Apichatpong Bids to Unshackle Thai Cinema


Following last year’s bloodless coup, Thailand’s interim government announced that it would unshackle the media from controls imposed by ousted prime minister Thaksin Shinawatra as part of its stated mission to “restore democracy.” But new instances of censorship have generated controversy this year.

In April, Thailand’s antiquated film censorship laws met concerted opposition after government officials demanded cuts to director Apichatpong Weerasathakul’s latest feature, Syndromes and a Century, or Saeng Satawat. Calling it a matter of “basic human rights and the dignity of human beings under a democratic society,” Apichatpong launched the Free Thai Cinema movement to petition the government to stop trimming or banning films and instead simply rate them for audience age levels, now standard practice in other countries. Protestors also called for the new constitution to list film among the other mass media already guaranteed freedom of expression. Some 6,000 supporters signed the movement’s online petition by mid-July.

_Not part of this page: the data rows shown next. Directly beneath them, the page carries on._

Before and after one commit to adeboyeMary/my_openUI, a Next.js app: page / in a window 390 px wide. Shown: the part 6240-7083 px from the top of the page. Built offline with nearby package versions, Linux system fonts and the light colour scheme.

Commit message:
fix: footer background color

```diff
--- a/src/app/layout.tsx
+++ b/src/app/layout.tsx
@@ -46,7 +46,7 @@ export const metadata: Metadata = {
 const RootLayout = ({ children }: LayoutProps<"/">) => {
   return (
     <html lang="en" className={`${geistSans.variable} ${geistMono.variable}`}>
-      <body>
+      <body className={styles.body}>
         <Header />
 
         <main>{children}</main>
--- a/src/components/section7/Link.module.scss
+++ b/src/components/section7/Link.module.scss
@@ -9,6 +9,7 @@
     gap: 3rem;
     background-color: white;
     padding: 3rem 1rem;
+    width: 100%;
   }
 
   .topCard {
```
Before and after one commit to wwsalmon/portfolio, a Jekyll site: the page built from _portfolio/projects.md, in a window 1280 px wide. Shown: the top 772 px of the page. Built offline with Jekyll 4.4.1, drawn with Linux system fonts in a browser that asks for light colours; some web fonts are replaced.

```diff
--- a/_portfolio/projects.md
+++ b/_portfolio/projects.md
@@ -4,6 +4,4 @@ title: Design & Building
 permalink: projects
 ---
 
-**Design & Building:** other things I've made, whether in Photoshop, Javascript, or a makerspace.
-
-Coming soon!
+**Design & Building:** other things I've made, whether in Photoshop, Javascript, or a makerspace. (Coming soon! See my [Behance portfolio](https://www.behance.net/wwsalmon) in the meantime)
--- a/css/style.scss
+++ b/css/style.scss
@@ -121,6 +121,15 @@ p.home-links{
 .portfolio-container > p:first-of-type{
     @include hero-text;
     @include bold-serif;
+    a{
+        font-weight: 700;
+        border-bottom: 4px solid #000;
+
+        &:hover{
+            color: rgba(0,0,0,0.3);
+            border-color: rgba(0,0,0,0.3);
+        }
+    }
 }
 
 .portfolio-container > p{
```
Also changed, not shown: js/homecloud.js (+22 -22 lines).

Another bout of protests arose in July when the Thai Film Directors’ Association and Thai Film Foundation contested a newly unveiled film bill that fell short of longstanding demands for the liberalization of existing procedures. Under the Film Act of 1930, a Royal Thai Police Department committee invited representatives from the Culture Ministry, Religious Affairs Department, other agencies and public councils to screen movies and cut objectionable content or ban the movies outright. The new bill approved by the cabinet and forwarded for lawmakers’ approval called for a committee of 23 judges that would be dominated by government—16 bureaucrats and seven appointed “experts”—contrary to protestors’ demands that industry representatives and the public lead the panel. The bill also preserved the committee’s right to censor or prohibit films.

Other recent incidents include the decision by the Bangkok International Film Festival, organized by the Tourism Authority of Thailand, to drop a film at the request of the Iran Embassy: Persepolis, a French-Iranian animated feature about a girl growing up during the Islamic Revolution that screened at the Cannes Film Festival in France this year. And officials blocked the video sharing website YouTube when they found film clips considered in violation of the nation’s lese majeste laws. (The government has also blocked several pro-Thaksin websites, citing concerns over national security.)

Industry efforts to roll back censorship began more than a decade ago, but did not attract such wide support until police targeted Syndromes. Four scenes deemed offensive showed a Thai Buddhist monk playing a guitar, two monks playing with a toy flying saucer, a group of doctors drinking alcohol and a doctor kissing his girlfriend. Apichatpong announced he would withhold his film from release in Thailand rather than let it be censored.